Hollow Form Vessel in Two Parts. I made this piece as a memorial vessel for my mother, my best friend and motivator. The sealed top half holds some of her ashes. It lifts off and sits on its recessed base, while the bottom “rooted” half becomes a holder for lighting a candle in rememberance.
Photo credit: Marsha Thomas
El Segundo, CA. USA
I like to make things and I like to make them beautiful. I don’t have a philosophy or a manifest that I’m following. But there is something important to me about making things that are beautiful, and I think it has something to do with looking for a slice of the sublime.
I spent a long time as a painter, most of my life, and never gave a thought to doing anything else. It was quite by accident that I stumbled into making jewelry and I feel like I’ve found my “real” medium in metal clay and the array of other mediums that can be combined with it. I joined guilds, took classes, got certifications and continue to expand my repetoire.
Inspiration comes from colors; from the amazing diversity of “nature” in all it’s forms, be they animal, vegetable, mineral or marine; from pattern and visual “collections” of images; and from the desire to capture a mood or experience.
These containers and vessels definitely hold their place in the world of stunning art objects as well as in the world of metalsmithing.
Since the dawn of time humans have created containers to hold things that were important to them, from large vessels to hold food and harvests to intimate containers for small precious things. They might hold memories, ashes, medicine, beverage, fruit or food - but all spring from the imagination and skill of the maker. Some have specific religious functions, some are meant for everyday use. When one thinks of a vessel or container the inclination is to think of something with solid walls - yet many of these works involve the exploration of positive and negative space, and the use of negative space to help create the illusion of the wall of the vessel.

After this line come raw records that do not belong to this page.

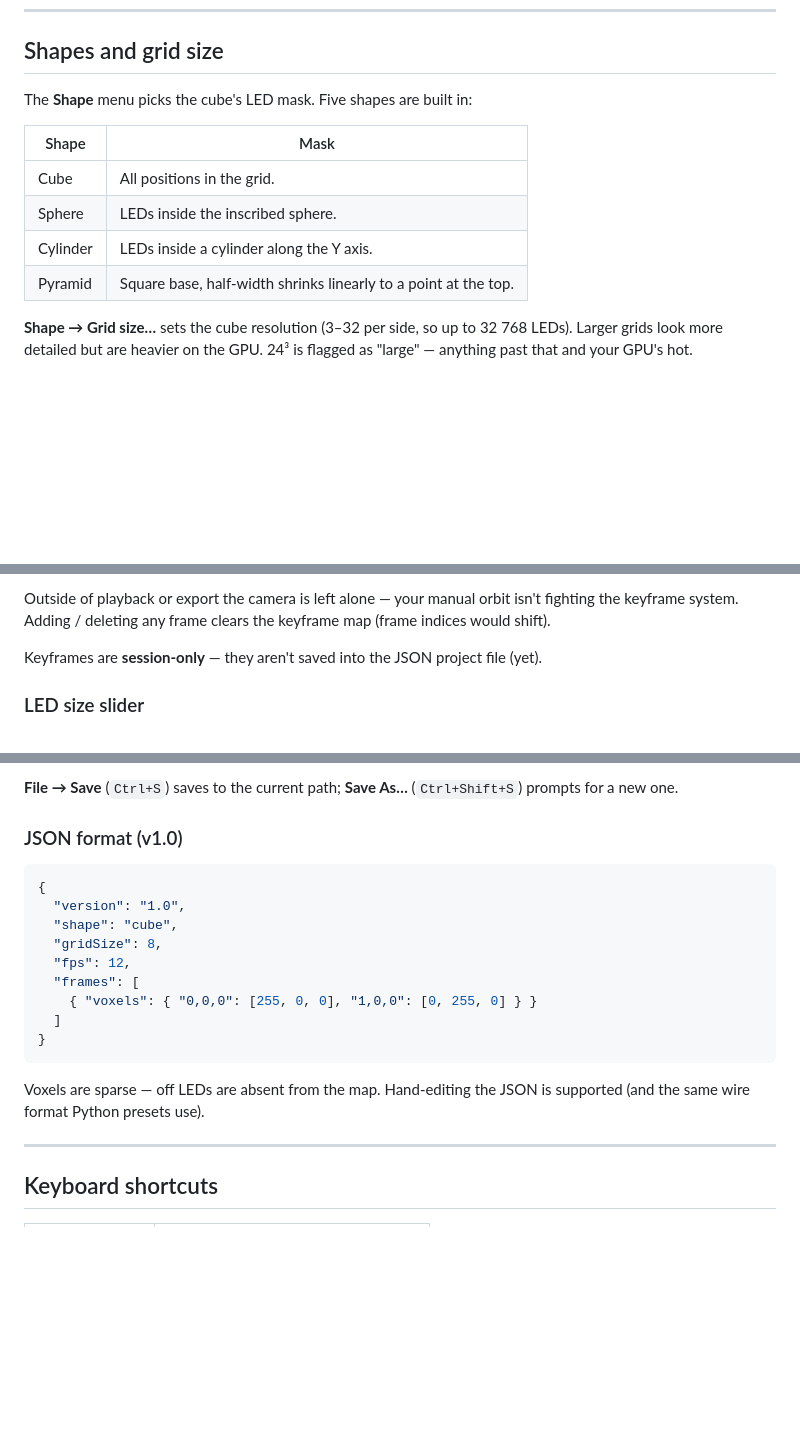
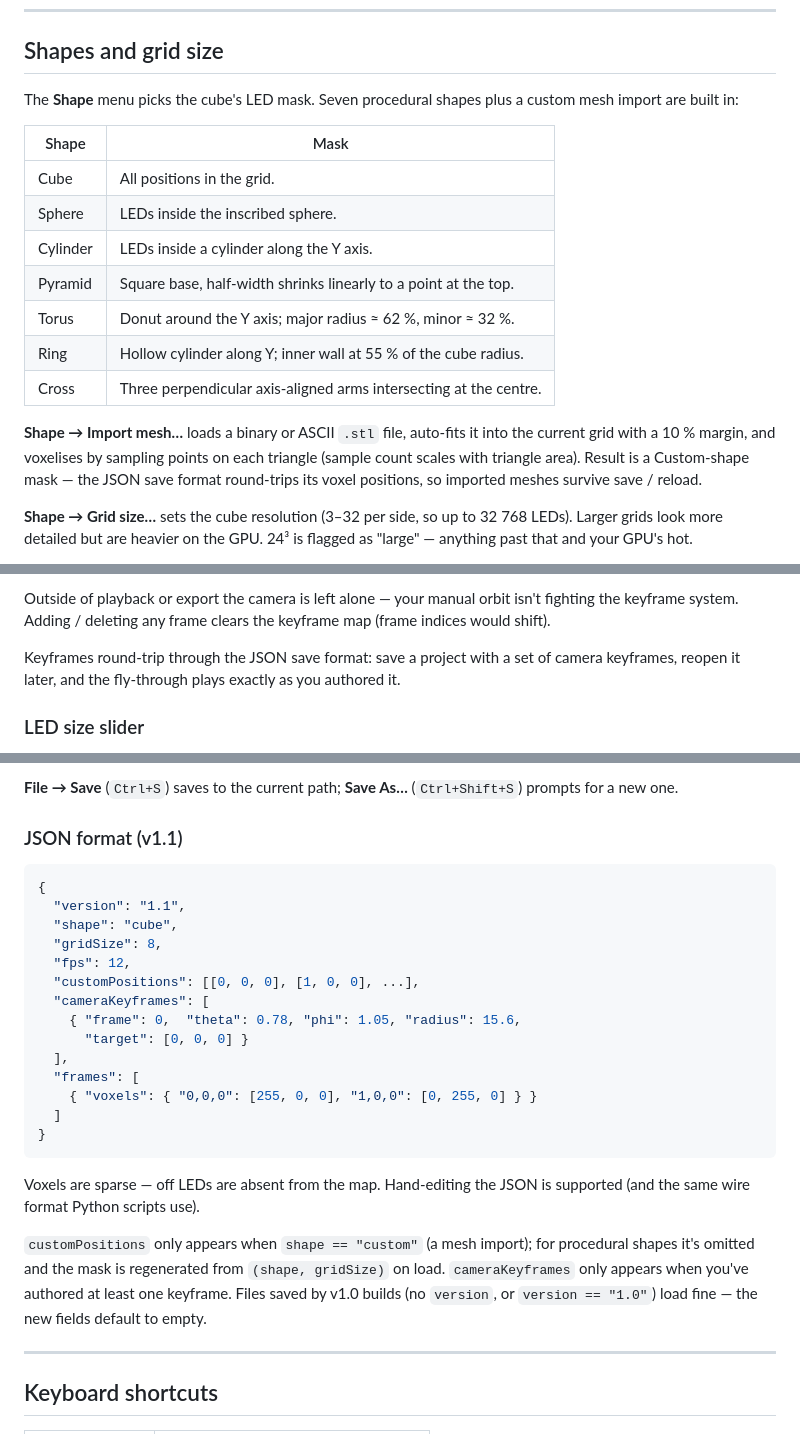
Before and after one commit to Darian-Frey/Scintilla, a Markdown page: USER_MANUAL.md, 3 parts joined by grey strips. GitHub-like rendering; blank space fills up the shorter version.

````diff
--- a/USER_MANUAL.md
+++ b/USER_MANUAL.md
@@ -215,15 +216,24 @@ indices in the saved strokes would otherwise be invalidated.
 
 ## Shapes and grid size
 
-The **Shape** menu picks the cube's LED mask. Five shapes are built
-in:
+The **Shape** menu picks the cube's LED mask. Seven procedural shapes
+plus a custom mesh import are built in:
 
-| Shape    | Mask                                                          |
-|----------|---------------------------------------------------------------|
-| Cube     | All positions in the grid.                                    |
-| Sphere   | LEDs inside the inscribed sphere.                             |
-| Cylinder | LEDs inside a cylinder along the Y axis.                      |
-| Pyramid  | Square base, half-width shrinks linearly to a point at the top. |
+| Shape    | Mask                                                                |
+|----------|---------------------------------------------------------------------|
+| Cube     | All positions in the grid.                                          |
+| Sphere   | LEDs inside the inscribed sphere.                                   |
+| Cylinder | LEDs inside a cylinder along the Y axis.                            |
+| Pyramid  | Square base, half-width shrinks linearly to a point at the top.     |
+| Torus    | Donut around the Y axis; major radius ≈ 62 %, minor ≈ 32 %.         |
+| Ring     | Hollow cylinder along Y; inner wall at 55 % of the cube radius.     |
+| Cross    | Three perpendicular axis-aligned arms intersecting at the centre.   |
+
+**Shape → Import mesh…** loads a binary or ASCII `.stl` file, auto-fits
+it into the current grid with a 10 % margin, and voxelises by sampling
+points on each triangle (sample count scales with triangle area).
+Result is a Custom-shape mask — the JSON save format round-trips its
+voxel positions, so imported meshes survive save / reload.
 
 **Shape → Grid size…** sets the cube resolution (3–32 per side, so up
 to 32 768 LEDs). Larger grids look more detailed but are heavier on
@@ -286,8 +296,9 @@ Outside of playback or export the camera is left alone — your manual
 orbit isn't fighting the keyframe system. Adding / deleting any
 frame clears the keyframe map (frame indices would shift).
 
-Keyframes are **session-only** — they aren't saved into the JSON
-project file (yet).
+Keyframes round-trip through the JSON save format: save a project
+with a set of camera keyframes, reopen it later, and the fly-through
+plays exactly as you authored it.
 
 ### LED size slider
 
@@ -487,14 +499,19 @@ path to use.
 **File → Save** (`Ctrl+S`) saves to the current path; **Save As…**
 (`Ctrl+Shift+S`) prompts for a new one.
 
-### JSON format (v1.0)
+### JSON format (v1.1)
 
 ```json
 {
-  "version": "1.0",
+  "version": "1.1",
   "shape": "cube",
   "gridSize": 8,
   "fps": 12,
+  "customPositions": [[0, 0, 0], [1, 0, 0], ...],
+  "cameraKeyframes": [
+    { "frame": 0,  "theta": 0.78, "phi": 1.05, "radius": 15.6,
+      "target": [0, 0, 0] }
+  ],
   "frames": [
     { "voxels": { "0,0,0": [255, 0, 0], "1,0,0": [0, 255, 0] } }
   ]
@@ -502,7 +519,14 @@ path to use.
 ```
 
 Voxels are sparse — off LEDs are absent from the map. Hand-editing
-the JSON is supported (and the same wire format Python presets use).
+the JSON is supported (and the same wire format Python scripts use).
+
+`customPositions` only appears when `shape == "custom"` (a mesh
+import); for procedural shapes it's omitted and the mask is
+regenerated from `(shape, gridSize)` on load. `cameraKeyframes` only
+appears when you've authored at least one keyframe. Files saved by
+v1.0 builds (no `version`, or `version == "1.0"`) load fine — the new
+fields default to empty.
 
 ---
 
````
Also changed, not shown: other parts of USER_MANUAL.md (+5 -3 lines), presets/INSTRUCTIONS.md (+36 -0 lines).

As the world’s largest jewelry related internet site, Ganoksin strives to develop exhibitions showcasing work from around the world. This exhibition was open to all metalsmiths, professional and amateur, advanced and beginner. Participants are from The Netherlands, the USA, Canada, Australia, Costa Rica, the United Kingdom, Israel, Hong Kong, Colombia, Romania, Italy, Ireland, Japan, Malaysia and Denmark. While most of the pieces are by an individual metalsmith, some are collaborations, one of three artists spanning 50 years.
In total 319 artists contributed 729 show pieces for the permanent online exhibition.
Objects in the exhibition include boxes, lockets, urns, ash containers, bowls, wine cups, reliquaries, match holders, vases, teapots, pitchers, sugar bowls, baskets, nests, pillboxes, clutches and a range of sculptural forms. A variety of techniques are showcased covering a wide range of metalsmithing techniques. Materials used include everything from gold and silver to less expensive metals. Ornamentation includes the addition of enamel, chasing and repousse’, gemstones and found objects.
The exhibition was curated by Beth Wicker, President of the North Carolina Society of Goldsmiths in the United States, and Adjunct Instructor at Northeastern Technical College in South Carolina. Director of the exhibition is Hanuman Aspler, founder of The Ganoksin Project, the world’s largest internet jewelry site.